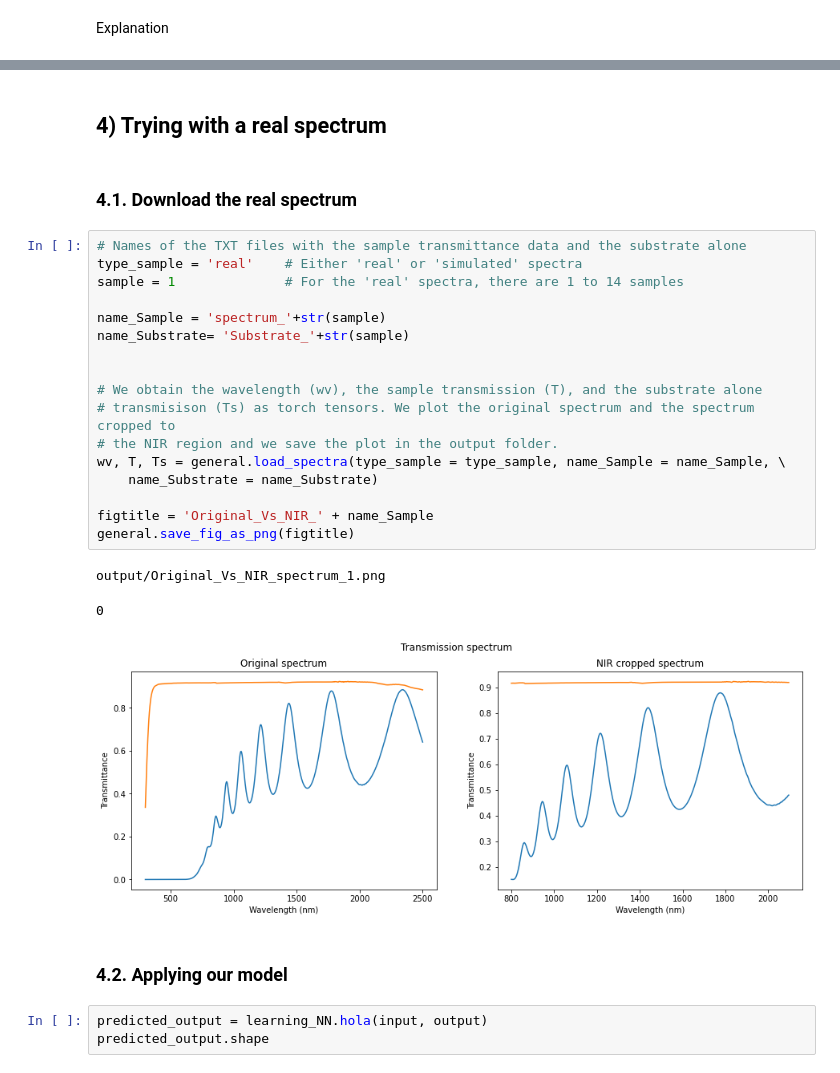
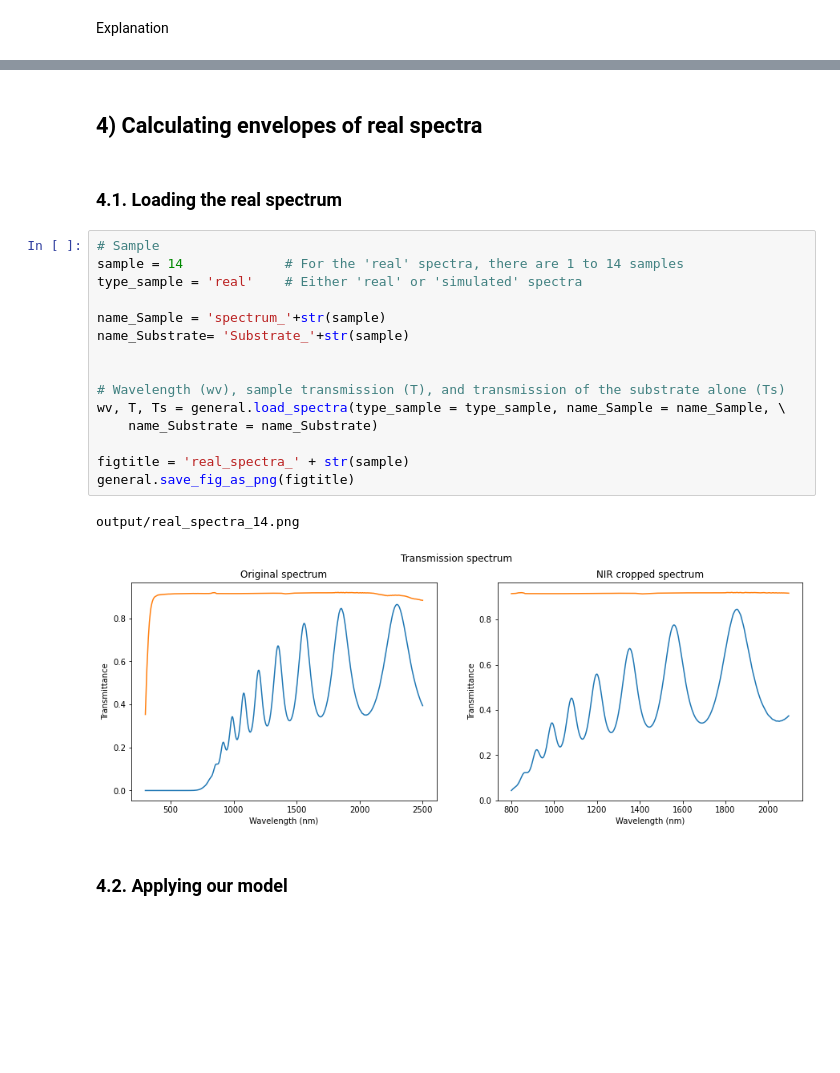
Before and after one commit to manuelballester/ML_spectroscopy, a Jupyter notebook: ML_spectroscopy.ipynb, the cells around one changed output, grey strips where cells are left out. Drawn from its saved outputs; the diff is of its cells as text; blank space fills up the shorter version.

```diff
--- a/ML_spectroscopy.ipynb
+++ b/ML_spectroscopy.ipynb
@@ -319,30 +108,24 @@ plt.plot(wv, y_predicted)
+# %% [markdown]
+## 4) Calculating envelopes of real spectra
 # %% [markdown]
-## 4) Trying with a real spectrum
+### 4.1. Loading the real spectrum
-# %% [markdown]
-### 4.1. Download the real spectrum
 # %%
-# Names of the TXT files with the sample transmittance data and the substrate alone
+# Sample
+sample = 14             # For the 'real' spectra, there are 1 to 14 samples
 type_sample = 'real'    # Either 'real' or 'simulated' spectra
-sample = 1              # For the 'real' spectra, there are 1 to 14 samples
 
 name_Sample = 'spectrum_'+str(sample)
 name_Substrate= 'Substrate_'+str(sample)
 
 
-# We obtain the wavelength (wv), the sample transmission (T), and the substrate alone
-# transmisison (Ts) as torch tensors. We plot the original spectrum and the spectrum cropped to
-# the NIR region and we save the plot in the output folder.
+# Wavelength (wv), sample transmission (T), and transmission of the substrate alone (Ts)
 wv, T, Ts = general.load_spectra(type_sample = type_sample, name_Sample = name_Sample, \
     name_Substrate = name_Substrate)
 
-figtitle = 'Original_Vs_NIR_' + name_Sample
+figtitle = 'real_spectra_' + str(sample)
 general.save_fig_as_png(figtitle)
 # %% [output]
-output/Original_Vs_NIR_spectrum_1.png
+output/real_spectra_14.png
-0
-[figure, old version]
+[figure, new version]
 # %% [markdown]
 ### 4.2. Applying our model
-# %%
-predicted_output = learning_NN.hola(input, output)
-predicted_output.shape
```
Also changed, not shown: parts of 31 cells of this notebook, 30 other files.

....

Please return all lines from the records that hold the word "transmission".

:: Exercise output ::
-# We obtain the wavelength (wv), the sample transmission (T), and the substrate alone
+# Wavelength (wv), sample transmission (T), and transmission of the substrate alone (Ts)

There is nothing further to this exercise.